+++ Given records

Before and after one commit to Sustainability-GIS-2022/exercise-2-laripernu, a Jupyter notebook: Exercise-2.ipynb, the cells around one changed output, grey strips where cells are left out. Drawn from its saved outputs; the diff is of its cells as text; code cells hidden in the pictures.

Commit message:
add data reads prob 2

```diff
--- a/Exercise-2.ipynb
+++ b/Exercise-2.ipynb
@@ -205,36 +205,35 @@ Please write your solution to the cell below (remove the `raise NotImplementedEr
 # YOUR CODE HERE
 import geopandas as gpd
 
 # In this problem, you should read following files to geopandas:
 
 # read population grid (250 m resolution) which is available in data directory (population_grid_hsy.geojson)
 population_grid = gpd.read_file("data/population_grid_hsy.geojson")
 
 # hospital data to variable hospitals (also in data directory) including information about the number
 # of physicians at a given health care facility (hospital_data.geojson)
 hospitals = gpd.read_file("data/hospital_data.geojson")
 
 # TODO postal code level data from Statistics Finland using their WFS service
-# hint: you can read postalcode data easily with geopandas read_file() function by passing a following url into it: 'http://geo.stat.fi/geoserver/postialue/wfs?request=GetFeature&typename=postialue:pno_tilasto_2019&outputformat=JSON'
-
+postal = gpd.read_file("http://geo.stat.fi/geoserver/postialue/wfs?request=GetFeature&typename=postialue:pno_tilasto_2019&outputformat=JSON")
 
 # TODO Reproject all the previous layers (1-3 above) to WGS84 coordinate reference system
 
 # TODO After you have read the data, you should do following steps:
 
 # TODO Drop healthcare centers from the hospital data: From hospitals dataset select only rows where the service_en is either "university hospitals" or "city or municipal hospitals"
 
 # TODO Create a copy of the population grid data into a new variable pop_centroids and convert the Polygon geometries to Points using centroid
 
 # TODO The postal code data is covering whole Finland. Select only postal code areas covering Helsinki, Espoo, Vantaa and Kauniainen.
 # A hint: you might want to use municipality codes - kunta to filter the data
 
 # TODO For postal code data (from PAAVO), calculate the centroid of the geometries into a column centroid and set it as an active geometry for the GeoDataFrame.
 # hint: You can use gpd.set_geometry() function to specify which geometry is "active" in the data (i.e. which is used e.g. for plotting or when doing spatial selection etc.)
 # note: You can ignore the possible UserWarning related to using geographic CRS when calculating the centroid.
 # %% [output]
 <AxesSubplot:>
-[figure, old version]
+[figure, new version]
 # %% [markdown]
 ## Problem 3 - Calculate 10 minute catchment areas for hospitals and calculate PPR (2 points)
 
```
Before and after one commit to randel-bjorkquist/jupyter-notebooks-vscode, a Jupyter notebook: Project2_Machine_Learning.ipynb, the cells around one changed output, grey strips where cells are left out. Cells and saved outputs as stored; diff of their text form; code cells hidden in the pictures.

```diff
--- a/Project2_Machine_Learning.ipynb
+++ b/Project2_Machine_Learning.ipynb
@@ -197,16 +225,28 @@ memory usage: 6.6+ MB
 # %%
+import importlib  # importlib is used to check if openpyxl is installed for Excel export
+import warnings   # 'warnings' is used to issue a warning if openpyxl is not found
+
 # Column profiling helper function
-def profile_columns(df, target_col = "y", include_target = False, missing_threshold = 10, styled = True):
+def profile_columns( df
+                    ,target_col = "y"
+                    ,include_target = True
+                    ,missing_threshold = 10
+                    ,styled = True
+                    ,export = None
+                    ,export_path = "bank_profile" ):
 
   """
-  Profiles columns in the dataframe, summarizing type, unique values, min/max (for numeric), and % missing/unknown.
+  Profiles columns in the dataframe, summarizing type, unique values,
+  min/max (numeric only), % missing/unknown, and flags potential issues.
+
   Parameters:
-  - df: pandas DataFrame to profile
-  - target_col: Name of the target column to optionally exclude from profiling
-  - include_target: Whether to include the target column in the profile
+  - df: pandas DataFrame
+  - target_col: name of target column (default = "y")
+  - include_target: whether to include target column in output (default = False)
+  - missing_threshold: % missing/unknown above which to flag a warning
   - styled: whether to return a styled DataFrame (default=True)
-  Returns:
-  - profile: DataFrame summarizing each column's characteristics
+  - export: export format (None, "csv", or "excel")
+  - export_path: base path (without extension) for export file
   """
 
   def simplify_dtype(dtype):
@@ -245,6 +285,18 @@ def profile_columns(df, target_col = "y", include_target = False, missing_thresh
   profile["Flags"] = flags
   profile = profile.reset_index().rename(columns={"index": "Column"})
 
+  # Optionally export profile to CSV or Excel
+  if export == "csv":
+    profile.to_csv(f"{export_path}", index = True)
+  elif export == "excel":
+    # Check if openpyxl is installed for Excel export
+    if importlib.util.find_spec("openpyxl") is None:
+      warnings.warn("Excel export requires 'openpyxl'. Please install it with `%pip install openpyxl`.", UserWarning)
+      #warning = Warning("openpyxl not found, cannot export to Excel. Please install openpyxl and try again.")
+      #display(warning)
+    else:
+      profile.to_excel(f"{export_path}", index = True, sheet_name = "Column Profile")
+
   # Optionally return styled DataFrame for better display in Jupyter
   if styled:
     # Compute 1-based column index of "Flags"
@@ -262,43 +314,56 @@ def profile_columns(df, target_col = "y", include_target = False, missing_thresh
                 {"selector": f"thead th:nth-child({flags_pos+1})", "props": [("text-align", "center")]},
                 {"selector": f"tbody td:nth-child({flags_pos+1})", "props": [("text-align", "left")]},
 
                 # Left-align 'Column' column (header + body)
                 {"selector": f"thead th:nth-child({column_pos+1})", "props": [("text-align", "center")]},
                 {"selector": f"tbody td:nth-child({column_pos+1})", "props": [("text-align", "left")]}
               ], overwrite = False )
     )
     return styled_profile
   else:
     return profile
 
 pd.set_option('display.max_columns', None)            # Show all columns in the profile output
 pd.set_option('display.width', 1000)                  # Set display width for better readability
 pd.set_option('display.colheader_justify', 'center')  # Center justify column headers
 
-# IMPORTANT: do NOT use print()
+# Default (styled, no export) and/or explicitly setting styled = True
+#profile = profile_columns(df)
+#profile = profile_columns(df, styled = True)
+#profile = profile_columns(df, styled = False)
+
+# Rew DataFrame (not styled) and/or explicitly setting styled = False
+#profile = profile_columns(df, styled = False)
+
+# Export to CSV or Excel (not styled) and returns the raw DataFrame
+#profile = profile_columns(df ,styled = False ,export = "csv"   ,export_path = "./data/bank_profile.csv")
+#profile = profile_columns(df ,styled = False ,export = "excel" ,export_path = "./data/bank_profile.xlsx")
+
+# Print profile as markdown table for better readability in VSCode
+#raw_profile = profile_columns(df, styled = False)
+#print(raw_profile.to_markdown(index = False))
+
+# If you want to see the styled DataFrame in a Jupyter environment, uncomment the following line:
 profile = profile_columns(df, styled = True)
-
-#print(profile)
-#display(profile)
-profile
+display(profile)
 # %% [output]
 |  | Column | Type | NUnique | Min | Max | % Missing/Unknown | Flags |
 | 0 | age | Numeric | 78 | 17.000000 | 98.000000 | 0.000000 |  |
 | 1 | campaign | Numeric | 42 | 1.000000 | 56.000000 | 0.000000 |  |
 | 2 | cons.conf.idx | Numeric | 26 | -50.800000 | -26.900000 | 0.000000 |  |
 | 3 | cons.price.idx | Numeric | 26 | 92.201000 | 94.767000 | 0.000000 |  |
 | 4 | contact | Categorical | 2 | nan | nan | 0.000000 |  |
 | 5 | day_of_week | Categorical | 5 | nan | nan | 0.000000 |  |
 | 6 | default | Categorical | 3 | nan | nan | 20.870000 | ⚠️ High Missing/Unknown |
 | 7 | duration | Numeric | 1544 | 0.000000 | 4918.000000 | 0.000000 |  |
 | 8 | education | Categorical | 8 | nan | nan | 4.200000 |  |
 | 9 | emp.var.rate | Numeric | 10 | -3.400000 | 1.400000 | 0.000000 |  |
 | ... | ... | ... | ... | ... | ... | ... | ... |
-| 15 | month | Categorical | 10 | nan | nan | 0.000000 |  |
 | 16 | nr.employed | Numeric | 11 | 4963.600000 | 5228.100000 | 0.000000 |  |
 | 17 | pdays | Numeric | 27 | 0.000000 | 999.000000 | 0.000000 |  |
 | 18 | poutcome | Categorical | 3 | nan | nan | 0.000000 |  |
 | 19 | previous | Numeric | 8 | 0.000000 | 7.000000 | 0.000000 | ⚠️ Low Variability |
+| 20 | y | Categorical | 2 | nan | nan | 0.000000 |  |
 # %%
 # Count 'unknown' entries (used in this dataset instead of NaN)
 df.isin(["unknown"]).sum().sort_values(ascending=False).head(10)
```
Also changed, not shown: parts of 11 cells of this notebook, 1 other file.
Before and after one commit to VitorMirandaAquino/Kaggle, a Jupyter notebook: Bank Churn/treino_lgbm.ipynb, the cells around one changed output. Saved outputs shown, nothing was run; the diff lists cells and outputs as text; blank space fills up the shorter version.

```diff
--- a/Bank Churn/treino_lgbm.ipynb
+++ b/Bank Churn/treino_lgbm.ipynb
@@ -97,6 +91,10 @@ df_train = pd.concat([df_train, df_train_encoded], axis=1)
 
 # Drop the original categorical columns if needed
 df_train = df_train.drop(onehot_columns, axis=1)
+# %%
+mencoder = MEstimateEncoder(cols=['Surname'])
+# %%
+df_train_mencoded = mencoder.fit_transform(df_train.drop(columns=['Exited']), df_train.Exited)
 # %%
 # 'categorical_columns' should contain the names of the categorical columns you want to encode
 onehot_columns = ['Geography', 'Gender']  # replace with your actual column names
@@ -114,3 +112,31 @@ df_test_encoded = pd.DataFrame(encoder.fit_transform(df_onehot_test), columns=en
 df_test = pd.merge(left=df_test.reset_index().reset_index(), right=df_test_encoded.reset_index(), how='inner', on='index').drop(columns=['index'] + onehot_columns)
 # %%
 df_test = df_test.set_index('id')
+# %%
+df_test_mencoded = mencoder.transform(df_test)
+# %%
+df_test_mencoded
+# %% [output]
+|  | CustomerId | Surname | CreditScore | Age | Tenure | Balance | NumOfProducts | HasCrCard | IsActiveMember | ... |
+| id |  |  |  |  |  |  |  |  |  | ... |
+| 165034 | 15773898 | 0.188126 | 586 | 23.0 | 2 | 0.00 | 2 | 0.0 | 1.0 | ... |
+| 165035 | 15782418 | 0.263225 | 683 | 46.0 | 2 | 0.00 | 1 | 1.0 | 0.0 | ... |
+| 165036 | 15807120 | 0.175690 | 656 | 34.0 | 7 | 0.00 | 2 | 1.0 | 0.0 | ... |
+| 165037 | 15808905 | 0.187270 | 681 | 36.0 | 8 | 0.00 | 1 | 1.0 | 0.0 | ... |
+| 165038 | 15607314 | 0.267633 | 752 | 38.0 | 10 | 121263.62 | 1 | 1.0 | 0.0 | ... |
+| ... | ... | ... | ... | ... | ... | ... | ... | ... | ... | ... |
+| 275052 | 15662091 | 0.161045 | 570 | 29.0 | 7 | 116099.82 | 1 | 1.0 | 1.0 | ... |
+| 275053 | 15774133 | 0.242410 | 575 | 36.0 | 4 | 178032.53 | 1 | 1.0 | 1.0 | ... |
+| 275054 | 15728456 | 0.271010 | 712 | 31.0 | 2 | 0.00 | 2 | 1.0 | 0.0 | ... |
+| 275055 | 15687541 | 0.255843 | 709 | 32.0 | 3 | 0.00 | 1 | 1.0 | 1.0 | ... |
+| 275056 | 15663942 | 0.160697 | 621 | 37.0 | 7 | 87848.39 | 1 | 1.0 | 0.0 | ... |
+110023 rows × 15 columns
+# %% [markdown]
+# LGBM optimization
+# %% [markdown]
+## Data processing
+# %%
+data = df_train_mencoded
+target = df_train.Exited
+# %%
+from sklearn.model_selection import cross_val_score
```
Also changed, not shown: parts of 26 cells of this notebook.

++++++

- **Task prompt**
Search the records for the word "display" and copy out every line that holds it.

- **Exercise output**
+      #display(warning)
   # Optionally return styled DataFrame for better display in Jupyter
 pd.set_option('display.max_columns', None)            # Show all columns in the profile output
 pd.set_option('display.width', 1000)                  # Set display width for better readability
 pd.set_option('display.colheader_justify', 'center')  # Center justify column headers
-#display(profile)
+display(profile)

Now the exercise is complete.